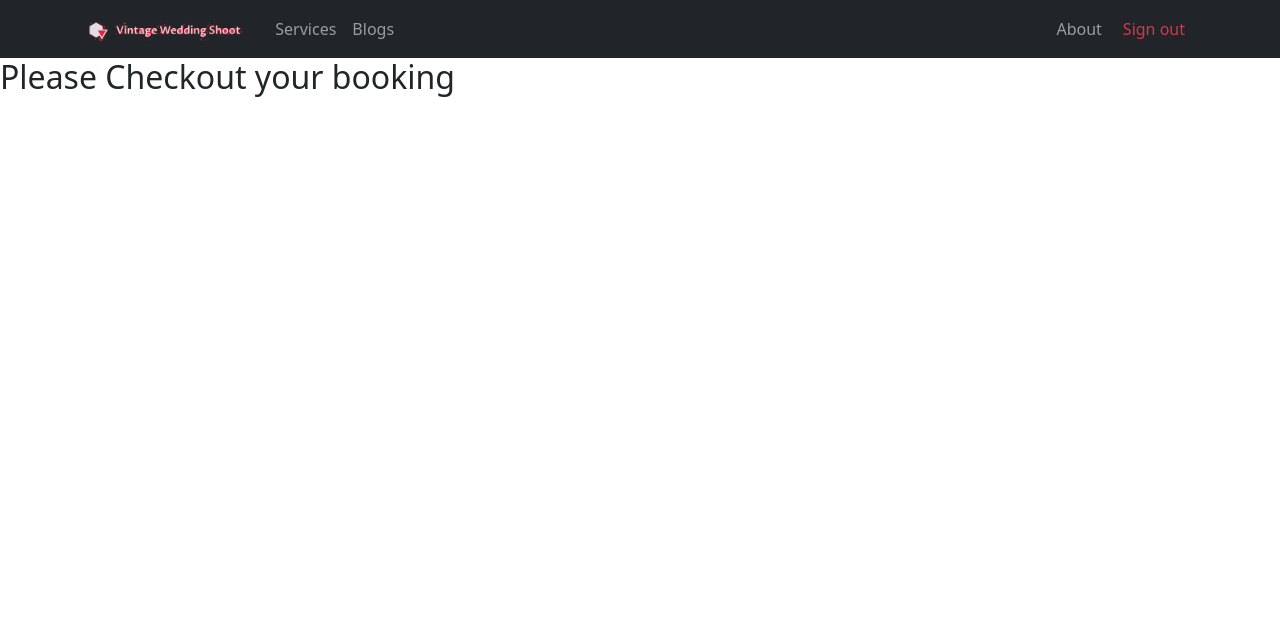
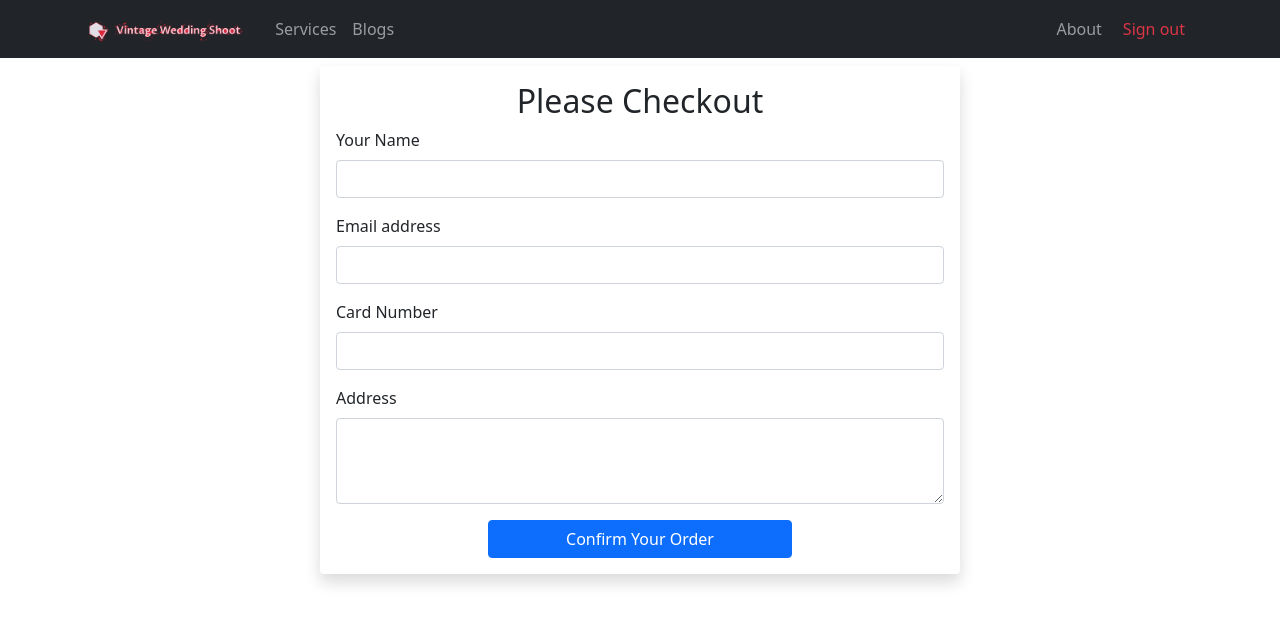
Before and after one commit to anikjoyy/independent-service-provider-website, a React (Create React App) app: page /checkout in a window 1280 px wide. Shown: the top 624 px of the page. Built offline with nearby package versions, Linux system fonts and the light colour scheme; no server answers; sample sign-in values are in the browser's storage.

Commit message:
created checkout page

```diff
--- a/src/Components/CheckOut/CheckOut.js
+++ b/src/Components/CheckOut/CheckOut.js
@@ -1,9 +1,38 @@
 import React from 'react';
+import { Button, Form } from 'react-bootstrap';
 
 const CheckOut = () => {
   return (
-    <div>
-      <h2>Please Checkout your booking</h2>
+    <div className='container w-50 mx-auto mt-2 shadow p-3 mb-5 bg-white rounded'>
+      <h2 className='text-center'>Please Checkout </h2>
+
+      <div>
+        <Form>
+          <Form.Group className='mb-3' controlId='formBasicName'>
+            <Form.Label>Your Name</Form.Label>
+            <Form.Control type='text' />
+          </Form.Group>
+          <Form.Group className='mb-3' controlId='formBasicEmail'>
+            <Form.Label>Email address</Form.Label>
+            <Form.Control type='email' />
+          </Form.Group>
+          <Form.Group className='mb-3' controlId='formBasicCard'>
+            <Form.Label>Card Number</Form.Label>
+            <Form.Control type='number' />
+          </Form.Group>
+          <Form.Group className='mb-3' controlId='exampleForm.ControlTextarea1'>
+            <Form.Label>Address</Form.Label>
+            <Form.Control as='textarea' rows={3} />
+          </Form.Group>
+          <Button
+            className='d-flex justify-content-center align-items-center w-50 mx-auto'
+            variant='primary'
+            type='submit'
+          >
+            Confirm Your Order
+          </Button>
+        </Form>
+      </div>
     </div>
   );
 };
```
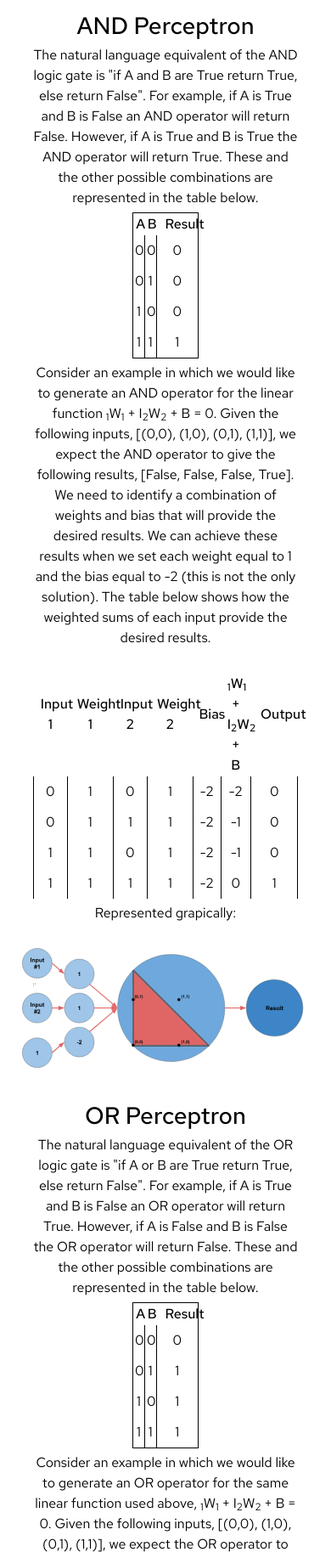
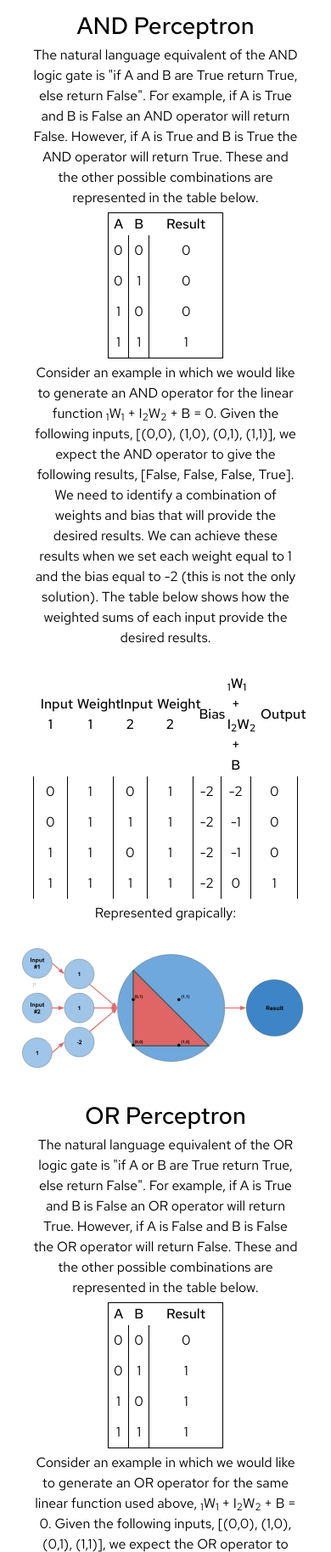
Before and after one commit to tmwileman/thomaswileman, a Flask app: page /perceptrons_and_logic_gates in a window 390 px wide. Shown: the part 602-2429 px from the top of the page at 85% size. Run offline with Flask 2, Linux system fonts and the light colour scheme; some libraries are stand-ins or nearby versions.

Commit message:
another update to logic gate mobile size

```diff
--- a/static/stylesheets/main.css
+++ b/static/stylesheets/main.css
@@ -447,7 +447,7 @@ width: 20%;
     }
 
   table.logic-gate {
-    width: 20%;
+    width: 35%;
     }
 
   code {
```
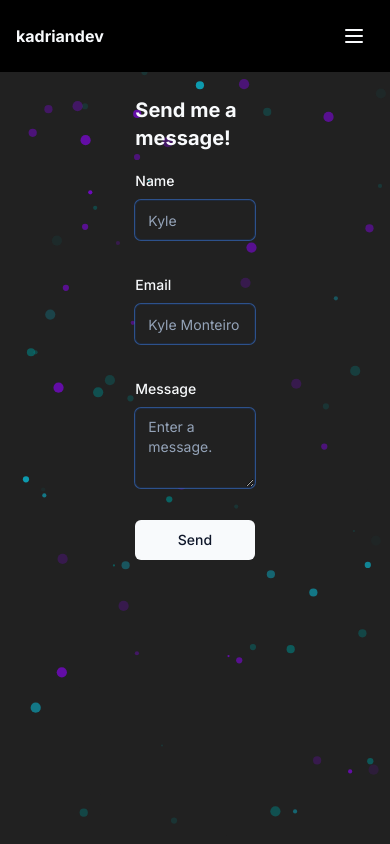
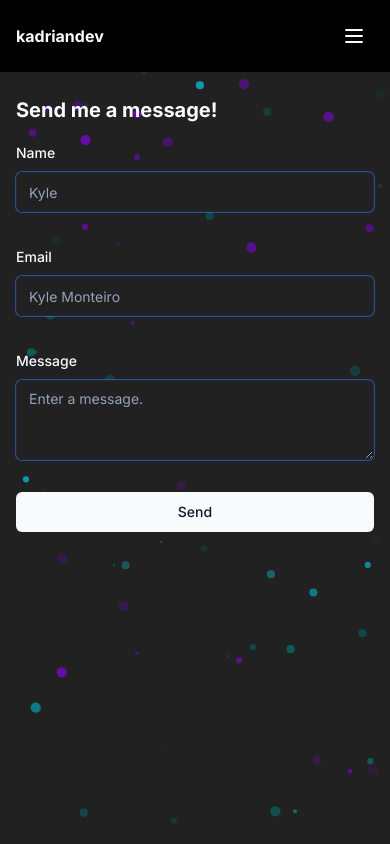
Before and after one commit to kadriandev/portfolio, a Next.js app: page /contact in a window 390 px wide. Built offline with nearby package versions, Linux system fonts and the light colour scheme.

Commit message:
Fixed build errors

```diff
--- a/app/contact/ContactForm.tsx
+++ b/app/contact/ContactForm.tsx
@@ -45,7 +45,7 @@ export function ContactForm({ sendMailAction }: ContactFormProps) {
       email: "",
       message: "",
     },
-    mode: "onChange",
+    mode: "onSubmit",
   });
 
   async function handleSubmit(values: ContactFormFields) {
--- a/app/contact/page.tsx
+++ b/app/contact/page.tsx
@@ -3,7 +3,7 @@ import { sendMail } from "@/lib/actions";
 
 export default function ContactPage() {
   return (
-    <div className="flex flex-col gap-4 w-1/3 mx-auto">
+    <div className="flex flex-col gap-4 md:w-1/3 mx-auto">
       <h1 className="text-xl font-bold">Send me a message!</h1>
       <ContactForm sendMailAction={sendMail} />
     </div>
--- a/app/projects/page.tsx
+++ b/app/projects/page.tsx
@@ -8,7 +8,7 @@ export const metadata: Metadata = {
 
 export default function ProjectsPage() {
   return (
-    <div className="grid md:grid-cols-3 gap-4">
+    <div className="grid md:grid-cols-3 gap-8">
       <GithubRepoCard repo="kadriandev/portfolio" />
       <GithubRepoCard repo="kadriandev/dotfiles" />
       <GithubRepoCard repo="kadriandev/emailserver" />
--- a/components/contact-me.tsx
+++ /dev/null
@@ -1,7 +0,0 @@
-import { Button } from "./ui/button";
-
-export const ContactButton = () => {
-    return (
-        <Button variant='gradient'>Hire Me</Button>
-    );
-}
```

### Directions
Restate the records above exactly, less any pictures.

### Exercise result
Before and after one commit to anikjoyy/independent-service-provider-website, a React (Create React App) app: page /checkout in a window 1280 px wide. Shown: the top 624 px of the page. Built offline with nearby package versions, Linux system fonts and the light colour scheme; no server answers; sample sign-in values are in the browser's storage.

Commit message:
created checkout page

```diff
--- a/src/Components/CheckOut/CheckOut.js
+++ b/src/Components/CheckOut/CheckOut.js
@@ -1,9 +1,38 @@
 import React from 'react';
+import { Button, Form } from 'react-bootstrap';
 
 const CheckOut = () => {
   return (
-    <div>
-      <h2>Please Checkout your booking</h2>
+    <div className='container w-50 mx-auto mt-2 shadow p-3 mb-5 bg-white rounded'>
+      <h2 className='text-center'>Please Checkout </h2>
+
+      <div>
+        <Form>
+          <Form.Group className='mb-3' controlId='formBasicName'>
+            <Form.Label>Your Name</Form.Label>
+            <Form.Control type='text' />
+          </Form.Group>
+          <Form.Group className='mb-3' controlId='formBasicEmail'>
+            <Form.Label>Email address</Form.Label>
+            <Form.Control type='email' />
+          </Form.Group>
+          <Form.Group className='mb-3' controlId='formBasicCard'>
+            <Form.Label>Card Number</Form.Label>
+            <Form.Control type='number' />
+          </Form.Group>
+          <Form.Group className='mb-3' controlId='exampleForm.ControlTextarea1'>
+            <Form.Label>Address</Form.Label>
+            <Form.Control as='textarea' rows={3} />
+          </Form.Group>
+          <Button
+            className='d-flex justify-content-center align-items-center w-50 mx-auto'
+            variant='primary'
+            type='submit'
+          >
+            Confirm Your Order
+          </Button>
+        </Form>
+      </div>
     </div>
   );
 };
```
Before and after one commit to tmwileman/thomaswileman, a Flask app: page /perceptrons_and_logic_gates in a window 390 px wide. Shown: the part 602-2429 px from the top of the page at 85% size. Run offline with Flask 2, Linux system fonts and the light colour scheme; some libraries are stand-ins or nearby versions.

Commit message:
another update to logic gate mobile size

```diff
--- a/static/stylesheets/main.css
+++ b/static/stylesheets/main.css
@@ -447,7 +447,7 @@ width: 20%;
     }
 
   table.logic-gate {
-    width: 20%;
+    width: 35%;
     }
 
   code {
```
Before and after one commit to kadriandev/portfolio, a Next.js app: page /contact in a window 390 px wide. Built offline with nearby package versions, Linux system fonts and the light colour scheme.

Commit message:
Fixed build errors

```diff
--- a/app/contact/ContactForm.tsx
+++ b/app/contact/ContactForm.tsx
@@ -45,7 +45,7 @@ export function ContactForm({ sendMailAction }: ContactFormProps) {
       email: "",
       message: "",
     },
-    mode: "onChange",
+    mode: "onSubmit",
   });
 
   async function handleSubmit(values: ContactFormFields) {
--- a/app/contact/page.tsx
+++ b/app/contact/page.tsx
@@ -3,7 +3,7 @@ import { sendMail } from "@/lib/actions";
 
 export default function ContactPage() {
   return (
-    <div className="flex flex-col gap-4 w-1/3 mx-auto">
+    <div className="flex flex-col gap-4 md:w-1/3 mx-auto">
       <h1 className="text-xl font-bold">Send me a message!</h1>
       <ContactForm sendMailAction={sendMail} />
     </div>
--- a/app/projects/page.tsx
+++ b/app/projects/page.tsx
@@ -8,7 +8,7 @@ export const metadata: Metadata = {
 
 export default function ProjectsPage() {
   return (
-    <div className="grid md:grid-cols-3 gap-4">
+    <div className="grid md:grid-cols-3 gap-8">
       <GithubRepoCard repo="kadriandev/portfolio" />
       <GithubRepoCard repo="kadriandev/dotfiles" />
       <GithubRepoCard repo="kadriandev/emailserver" />
--- a/components/contact-me.tsx
+++ /dev/null
@@ -1,7 +0,0 @@
-import { Button } from "./ui/button";
-
-export const ContactButton = () => {
-    return (
-        <Button variant='gradient'>Hire Me</Button>
-    );
-}
```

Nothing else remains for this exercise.